What to do
In the records that follow, locate every line with "surface" and extract it.

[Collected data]
★ ★ ★ ★
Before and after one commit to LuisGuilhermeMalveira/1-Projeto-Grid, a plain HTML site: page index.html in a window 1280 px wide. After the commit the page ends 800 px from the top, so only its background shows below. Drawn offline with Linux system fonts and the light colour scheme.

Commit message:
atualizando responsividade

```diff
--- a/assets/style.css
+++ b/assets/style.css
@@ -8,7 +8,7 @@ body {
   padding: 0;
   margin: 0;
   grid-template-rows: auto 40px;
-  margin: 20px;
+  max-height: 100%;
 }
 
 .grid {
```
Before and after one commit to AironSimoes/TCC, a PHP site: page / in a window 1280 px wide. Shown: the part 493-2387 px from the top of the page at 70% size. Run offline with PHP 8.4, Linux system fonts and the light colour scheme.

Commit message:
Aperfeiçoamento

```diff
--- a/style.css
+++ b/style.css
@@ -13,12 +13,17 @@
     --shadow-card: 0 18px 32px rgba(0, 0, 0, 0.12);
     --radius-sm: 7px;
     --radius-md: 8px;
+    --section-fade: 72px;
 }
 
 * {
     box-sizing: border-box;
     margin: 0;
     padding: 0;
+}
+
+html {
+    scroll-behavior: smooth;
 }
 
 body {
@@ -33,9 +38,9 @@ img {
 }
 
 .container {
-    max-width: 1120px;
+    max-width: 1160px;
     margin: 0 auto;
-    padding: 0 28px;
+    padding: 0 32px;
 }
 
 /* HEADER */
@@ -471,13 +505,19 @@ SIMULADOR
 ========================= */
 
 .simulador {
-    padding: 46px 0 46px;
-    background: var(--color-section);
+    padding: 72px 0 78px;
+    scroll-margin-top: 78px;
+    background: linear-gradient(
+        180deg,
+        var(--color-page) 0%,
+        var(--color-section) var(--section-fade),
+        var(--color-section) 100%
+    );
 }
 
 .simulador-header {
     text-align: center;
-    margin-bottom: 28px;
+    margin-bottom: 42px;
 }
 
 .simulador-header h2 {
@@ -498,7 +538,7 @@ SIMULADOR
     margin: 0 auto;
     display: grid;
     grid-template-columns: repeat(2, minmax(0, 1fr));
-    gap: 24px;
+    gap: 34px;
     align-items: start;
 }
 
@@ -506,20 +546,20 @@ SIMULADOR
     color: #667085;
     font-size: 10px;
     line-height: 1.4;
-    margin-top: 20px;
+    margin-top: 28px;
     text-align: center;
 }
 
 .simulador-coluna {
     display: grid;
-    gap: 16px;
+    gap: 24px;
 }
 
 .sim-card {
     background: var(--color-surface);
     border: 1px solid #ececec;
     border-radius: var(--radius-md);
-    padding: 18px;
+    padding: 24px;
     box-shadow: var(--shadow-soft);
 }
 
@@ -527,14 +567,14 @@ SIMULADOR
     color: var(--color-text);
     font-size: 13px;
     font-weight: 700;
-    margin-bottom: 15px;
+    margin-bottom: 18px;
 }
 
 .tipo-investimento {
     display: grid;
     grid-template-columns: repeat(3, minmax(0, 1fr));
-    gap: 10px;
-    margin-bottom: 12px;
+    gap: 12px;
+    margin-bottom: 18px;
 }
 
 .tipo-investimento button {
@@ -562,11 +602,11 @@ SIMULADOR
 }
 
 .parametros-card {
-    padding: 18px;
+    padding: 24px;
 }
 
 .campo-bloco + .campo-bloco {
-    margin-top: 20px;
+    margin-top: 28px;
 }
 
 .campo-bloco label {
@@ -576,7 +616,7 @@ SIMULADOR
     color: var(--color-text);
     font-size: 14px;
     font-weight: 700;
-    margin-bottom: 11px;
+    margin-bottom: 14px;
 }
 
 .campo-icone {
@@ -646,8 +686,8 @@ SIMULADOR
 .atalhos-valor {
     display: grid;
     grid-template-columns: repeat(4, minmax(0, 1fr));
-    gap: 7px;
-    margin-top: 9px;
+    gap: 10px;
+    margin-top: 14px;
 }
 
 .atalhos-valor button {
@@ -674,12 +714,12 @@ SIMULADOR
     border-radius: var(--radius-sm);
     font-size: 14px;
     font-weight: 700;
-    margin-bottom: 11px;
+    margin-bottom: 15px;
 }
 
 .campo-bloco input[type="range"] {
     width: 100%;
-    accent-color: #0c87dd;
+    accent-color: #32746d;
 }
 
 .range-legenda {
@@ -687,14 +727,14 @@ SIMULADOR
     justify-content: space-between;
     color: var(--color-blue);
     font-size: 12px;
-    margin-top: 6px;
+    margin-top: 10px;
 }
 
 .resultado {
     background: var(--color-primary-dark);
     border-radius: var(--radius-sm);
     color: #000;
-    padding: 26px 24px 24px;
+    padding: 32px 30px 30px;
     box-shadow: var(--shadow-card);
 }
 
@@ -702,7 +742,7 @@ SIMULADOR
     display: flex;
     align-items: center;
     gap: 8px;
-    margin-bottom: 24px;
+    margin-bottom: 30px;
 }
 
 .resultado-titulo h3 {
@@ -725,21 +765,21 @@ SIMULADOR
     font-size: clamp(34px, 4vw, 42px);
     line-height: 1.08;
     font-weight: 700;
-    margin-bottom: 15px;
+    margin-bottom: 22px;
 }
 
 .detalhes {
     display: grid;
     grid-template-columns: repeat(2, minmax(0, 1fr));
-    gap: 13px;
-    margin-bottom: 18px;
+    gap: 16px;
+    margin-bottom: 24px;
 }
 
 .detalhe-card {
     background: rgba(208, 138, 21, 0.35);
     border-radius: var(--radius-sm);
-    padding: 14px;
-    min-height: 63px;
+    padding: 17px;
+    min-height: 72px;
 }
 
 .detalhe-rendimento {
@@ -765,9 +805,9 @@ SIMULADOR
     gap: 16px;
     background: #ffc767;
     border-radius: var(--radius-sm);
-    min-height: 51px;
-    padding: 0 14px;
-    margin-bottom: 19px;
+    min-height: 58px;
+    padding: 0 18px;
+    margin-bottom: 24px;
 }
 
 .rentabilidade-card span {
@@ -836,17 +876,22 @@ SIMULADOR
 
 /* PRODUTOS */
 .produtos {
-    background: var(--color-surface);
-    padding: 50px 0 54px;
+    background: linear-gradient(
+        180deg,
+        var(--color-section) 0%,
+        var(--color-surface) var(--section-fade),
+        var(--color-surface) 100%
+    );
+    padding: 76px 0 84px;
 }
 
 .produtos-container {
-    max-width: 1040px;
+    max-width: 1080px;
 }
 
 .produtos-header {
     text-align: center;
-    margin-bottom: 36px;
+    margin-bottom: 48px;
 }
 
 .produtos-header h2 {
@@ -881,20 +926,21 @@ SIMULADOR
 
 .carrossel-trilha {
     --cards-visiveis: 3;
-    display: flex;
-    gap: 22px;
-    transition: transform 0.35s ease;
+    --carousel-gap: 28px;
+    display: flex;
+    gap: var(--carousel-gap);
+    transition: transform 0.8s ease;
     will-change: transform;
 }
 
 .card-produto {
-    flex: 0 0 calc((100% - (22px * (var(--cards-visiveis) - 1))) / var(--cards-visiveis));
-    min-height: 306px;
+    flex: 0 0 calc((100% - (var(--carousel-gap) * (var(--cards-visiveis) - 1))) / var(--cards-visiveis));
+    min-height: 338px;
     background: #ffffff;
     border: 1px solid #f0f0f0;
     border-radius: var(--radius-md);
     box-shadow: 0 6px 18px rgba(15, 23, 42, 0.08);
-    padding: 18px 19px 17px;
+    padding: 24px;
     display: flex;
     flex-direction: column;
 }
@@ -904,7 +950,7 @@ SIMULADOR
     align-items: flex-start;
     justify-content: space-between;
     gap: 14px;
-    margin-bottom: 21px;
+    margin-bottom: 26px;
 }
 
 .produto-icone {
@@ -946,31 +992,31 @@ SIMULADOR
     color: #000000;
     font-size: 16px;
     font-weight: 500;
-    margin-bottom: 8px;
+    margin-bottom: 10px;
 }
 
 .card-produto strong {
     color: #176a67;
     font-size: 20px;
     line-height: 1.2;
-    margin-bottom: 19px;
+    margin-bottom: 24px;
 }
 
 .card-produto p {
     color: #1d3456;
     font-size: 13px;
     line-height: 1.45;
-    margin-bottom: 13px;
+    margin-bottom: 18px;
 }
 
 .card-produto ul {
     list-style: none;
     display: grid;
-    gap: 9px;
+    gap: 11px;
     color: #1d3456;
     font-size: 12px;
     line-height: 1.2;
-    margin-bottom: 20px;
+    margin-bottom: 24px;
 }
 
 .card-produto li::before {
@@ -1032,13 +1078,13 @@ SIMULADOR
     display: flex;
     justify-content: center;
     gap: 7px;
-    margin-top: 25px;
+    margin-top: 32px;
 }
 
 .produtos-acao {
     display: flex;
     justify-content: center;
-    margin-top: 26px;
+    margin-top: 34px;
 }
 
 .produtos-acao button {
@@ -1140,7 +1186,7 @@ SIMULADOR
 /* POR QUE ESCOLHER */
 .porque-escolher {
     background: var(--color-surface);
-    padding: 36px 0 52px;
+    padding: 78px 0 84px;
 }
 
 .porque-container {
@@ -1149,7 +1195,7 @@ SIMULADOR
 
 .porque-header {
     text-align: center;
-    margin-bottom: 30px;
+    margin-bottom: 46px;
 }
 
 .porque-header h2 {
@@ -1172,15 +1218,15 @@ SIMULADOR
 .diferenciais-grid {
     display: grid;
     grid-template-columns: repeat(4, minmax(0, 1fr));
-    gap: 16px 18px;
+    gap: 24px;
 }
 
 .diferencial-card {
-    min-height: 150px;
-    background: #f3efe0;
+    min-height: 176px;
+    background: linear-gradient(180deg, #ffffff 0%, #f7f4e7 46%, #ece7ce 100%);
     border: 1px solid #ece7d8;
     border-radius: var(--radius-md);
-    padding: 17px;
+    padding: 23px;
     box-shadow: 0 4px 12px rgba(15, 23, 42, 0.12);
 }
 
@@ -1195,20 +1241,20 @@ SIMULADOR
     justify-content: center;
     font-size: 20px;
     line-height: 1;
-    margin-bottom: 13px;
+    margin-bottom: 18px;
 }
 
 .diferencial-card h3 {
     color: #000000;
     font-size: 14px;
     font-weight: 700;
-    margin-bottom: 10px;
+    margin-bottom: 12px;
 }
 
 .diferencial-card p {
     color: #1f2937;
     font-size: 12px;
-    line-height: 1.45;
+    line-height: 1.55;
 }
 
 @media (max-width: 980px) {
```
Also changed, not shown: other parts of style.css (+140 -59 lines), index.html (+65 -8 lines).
★ ★ ★ ★
Task output
     background: var(--color-surface);
-    background: var(--color-surface);
+        var(--color-surface) var(--section-fade),
+        var(--color-surface) 100%
     background: var(--color-surface);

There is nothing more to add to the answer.